To obtain a Succession Certificate a person has to make an application in the court. It will usually be where the property of deceased relative is situated or that person resided. Upon checking the value of the estate of the deceased, the matter will go to such type of court which usually deals for that value matter and it is known as pecuniary jurisdiction. As per section 380 of The Indian Succession Act,1925 Succession Certificate is effected throughout the whole India.
After applying to the court, all the names of other heirs of the late relatives as respondent has to be informed. Apart from mandatory notice to the respondents, a newspaper notice is also issued. It roughly takes around 6 – 8 months from the date of filing to receive a Succession Certificate. Both District Court and High Court have concurrent jurisdiction and a petition for Succession Certificate can be heard. A petition should contain the relationship of petitioner with the deceased. The time, date, place of death details should also be mentioned in it and attach the death certificate and any other documents as the court may require. When a newspaper notice is given it specifies a time frame within which, if anyone who has objections can do so, usually it will be one and a half month time frame. If it is not contested and if the court is satisfied then it will issue a succession certificate to the petitioner.
Where a Probate of Letter of Administration is necessary then Succession Certificate is not granted in those cases.

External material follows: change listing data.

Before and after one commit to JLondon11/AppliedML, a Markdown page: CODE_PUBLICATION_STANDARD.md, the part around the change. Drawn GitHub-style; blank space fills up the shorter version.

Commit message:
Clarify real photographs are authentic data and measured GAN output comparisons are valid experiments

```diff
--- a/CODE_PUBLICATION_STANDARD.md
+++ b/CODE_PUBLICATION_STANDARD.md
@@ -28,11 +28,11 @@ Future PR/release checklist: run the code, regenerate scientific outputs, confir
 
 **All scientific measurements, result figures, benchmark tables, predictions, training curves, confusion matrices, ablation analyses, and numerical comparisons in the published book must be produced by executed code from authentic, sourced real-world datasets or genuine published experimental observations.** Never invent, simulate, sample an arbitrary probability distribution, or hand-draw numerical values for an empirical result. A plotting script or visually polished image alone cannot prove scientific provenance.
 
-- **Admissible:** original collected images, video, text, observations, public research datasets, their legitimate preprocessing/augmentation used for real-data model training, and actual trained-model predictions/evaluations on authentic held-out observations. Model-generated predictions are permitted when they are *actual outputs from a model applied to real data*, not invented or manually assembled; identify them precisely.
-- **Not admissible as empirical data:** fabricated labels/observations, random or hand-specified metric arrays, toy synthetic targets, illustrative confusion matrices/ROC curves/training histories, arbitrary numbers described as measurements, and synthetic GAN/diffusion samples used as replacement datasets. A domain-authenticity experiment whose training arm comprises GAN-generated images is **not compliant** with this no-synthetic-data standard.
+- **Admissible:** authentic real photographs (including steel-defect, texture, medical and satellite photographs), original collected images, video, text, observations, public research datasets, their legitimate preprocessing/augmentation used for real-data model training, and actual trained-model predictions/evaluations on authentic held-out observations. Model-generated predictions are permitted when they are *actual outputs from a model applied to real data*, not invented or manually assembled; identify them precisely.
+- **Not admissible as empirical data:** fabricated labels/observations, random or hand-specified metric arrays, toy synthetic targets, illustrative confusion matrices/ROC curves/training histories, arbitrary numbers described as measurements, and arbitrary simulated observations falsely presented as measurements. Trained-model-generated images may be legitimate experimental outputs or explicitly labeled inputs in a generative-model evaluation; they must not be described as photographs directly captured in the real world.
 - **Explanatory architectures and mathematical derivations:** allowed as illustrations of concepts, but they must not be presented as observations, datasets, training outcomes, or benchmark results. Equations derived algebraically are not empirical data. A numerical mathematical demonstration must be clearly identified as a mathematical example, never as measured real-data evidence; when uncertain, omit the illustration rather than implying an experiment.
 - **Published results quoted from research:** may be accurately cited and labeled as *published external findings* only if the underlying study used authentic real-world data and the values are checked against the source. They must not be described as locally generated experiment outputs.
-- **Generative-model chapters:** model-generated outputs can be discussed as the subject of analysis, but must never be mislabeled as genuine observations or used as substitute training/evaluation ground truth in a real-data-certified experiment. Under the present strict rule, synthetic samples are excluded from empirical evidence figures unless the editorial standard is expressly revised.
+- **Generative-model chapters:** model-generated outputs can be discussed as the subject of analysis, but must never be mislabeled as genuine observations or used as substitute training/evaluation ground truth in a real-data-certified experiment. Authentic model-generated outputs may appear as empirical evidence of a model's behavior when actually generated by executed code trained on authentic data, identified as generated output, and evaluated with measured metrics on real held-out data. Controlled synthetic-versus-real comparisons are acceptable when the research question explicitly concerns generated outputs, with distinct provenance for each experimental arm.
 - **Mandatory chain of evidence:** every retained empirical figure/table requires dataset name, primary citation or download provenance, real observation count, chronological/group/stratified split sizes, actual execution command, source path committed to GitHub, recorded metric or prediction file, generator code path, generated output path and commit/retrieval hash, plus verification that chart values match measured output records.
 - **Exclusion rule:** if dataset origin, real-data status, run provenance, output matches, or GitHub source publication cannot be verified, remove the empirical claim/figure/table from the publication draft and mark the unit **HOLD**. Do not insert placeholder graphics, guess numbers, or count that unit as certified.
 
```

The court also levies some percentage of value of estate as a fee which may be 3% of value of asset. When the certificate is handed over to the concerned person he/she has the authority to distribute assets as per succession laws. In Muthia vs Ramnatham, (1918 MWN 242) it was held that a grantee gets the title to recover the debt due by deceased when he gets the certificate and any payment to grantee will be a discharge of debt.
by Sushma Javare.